Many programs use GNU autotools as part of their build system. Usually tarballs with source code from upstream already contain configure script and Makefile.in file generated by autotools. However, different versions of autotools are not always compatible with each other, so these generated files may not work in the ROSA build system. So it can be a good idea to regenerate all the files when building a package for ROSA Linux.
Below is an example of what can be added to the %build section before running %configure:
libtoolize -c -f --install aclocal autoheader automake -a -c autoconf
Note : autoheader is optional. If configure.in (or .ac) does not include AC_CONFIG_HEADERS macros, then (ac)config.h won't be generated, so don't run it.
Alternatively, merge all autotools lines into one autoreconf call:
libtoolize --copy --force --install autoreconf --force --install
You may already have noticed that %configure* macros already execute libtoolize, so why run it beforehand? libtool also installs some m4 macros, so if libtoolize is not executed before aclocal, aclocal may pick up other versions of libtool m4 macros already bundled into the software. The result of mixing different versions of macros with libtool files can vary from nothing to catastrophic.
Some packages ship with a directory of m4 macro files, which has to be passed to aclocal with the -I flag. So when the dir is called "m4", write:
aclocal -I m4
Note that sources often include an autogen.sh script that can be used to find out what tools to run and how. But it is not recommended to invoke this script in spec files, since it can pick up wrong autotools version in case when several versions are installed in parallel. Moreover, this script will automatically run 'configure' while this should be done using the %configure macro.
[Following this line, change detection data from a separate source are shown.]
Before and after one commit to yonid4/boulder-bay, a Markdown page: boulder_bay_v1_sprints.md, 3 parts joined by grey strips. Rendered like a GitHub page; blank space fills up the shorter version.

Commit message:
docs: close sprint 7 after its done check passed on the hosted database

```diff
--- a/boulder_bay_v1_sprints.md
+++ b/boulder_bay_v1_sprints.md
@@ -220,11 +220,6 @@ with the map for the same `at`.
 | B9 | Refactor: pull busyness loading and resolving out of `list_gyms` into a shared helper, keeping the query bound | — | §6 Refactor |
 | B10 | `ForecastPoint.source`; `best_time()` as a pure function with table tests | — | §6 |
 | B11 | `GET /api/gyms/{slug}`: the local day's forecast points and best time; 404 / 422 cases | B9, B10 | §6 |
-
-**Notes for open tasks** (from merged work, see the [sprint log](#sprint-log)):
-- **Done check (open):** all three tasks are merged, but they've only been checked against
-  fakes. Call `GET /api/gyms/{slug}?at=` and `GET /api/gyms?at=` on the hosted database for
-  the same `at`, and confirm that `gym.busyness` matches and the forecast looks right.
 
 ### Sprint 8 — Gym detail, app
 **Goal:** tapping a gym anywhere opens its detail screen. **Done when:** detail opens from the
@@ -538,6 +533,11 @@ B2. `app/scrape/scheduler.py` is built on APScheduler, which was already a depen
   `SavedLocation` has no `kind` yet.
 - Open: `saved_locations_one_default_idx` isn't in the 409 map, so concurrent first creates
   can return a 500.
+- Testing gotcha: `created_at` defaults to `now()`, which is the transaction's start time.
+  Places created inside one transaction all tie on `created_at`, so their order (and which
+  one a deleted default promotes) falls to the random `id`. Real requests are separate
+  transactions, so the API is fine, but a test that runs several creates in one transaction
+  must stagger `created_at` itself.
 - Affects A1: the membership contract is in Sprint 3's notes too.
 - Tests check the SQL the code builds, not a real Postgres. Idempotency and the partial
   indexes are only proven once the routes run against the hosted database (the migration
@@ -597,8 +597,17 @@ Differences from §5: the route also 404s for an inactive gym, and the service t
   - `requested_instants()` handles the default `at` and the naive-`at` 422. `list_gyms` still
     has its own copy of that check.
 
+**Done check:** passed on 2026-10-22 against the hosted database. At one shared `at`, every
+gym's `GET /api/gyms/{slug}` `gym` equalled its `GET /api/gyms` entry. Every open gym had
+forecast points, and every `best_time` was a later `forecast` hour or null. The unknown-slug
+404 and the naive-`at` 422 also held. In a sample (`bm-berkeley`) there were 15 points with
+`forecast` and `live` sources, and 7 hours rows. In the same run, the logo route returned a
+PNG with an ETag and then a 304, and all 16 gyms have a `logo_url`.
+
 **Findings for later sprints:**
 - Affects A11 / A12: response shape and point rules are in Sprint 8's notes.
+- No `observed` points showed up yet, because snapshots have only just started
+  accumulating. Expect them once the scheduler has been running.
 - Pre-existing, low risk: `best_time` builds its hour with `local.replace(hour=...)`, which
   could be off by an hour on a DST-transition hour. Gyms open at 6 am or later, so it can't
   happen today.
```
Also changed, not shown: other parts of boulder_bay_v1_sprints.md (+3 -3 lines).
For compatibility reasons, ROSA contains several automake versions. If the sources of the package cannot be built with the latest version, an appropriate version number must be appended to he automake and aclocal commands, e.g., automake-1.9.
The automake "-a -c" parameters are not always needed but won't cause problems either. Note however that in the default (GNU) mode, automake -a adds a COPYING file containing the GPL text if no such file is found. If necessary this can be fixed by changing the strictness setting (e.g. with --foreign). An appropriate setting can be taken from the input files or autogen.sh.
Autoconf automatically detects what version should be used. If this does not work, set FORCE_AUTOCONF_2_5=1 or WANT_AUTOCONF_2_1=1. To select the correct version of automake/aclocal to use, check "Makefile.in" in the source tarball, it will display which version was used by program author to create tarballs. It is the safest way to use the same version (or the same major version) as what software authors use.
When an automake other than the default one is used, add the appropriate build requirement: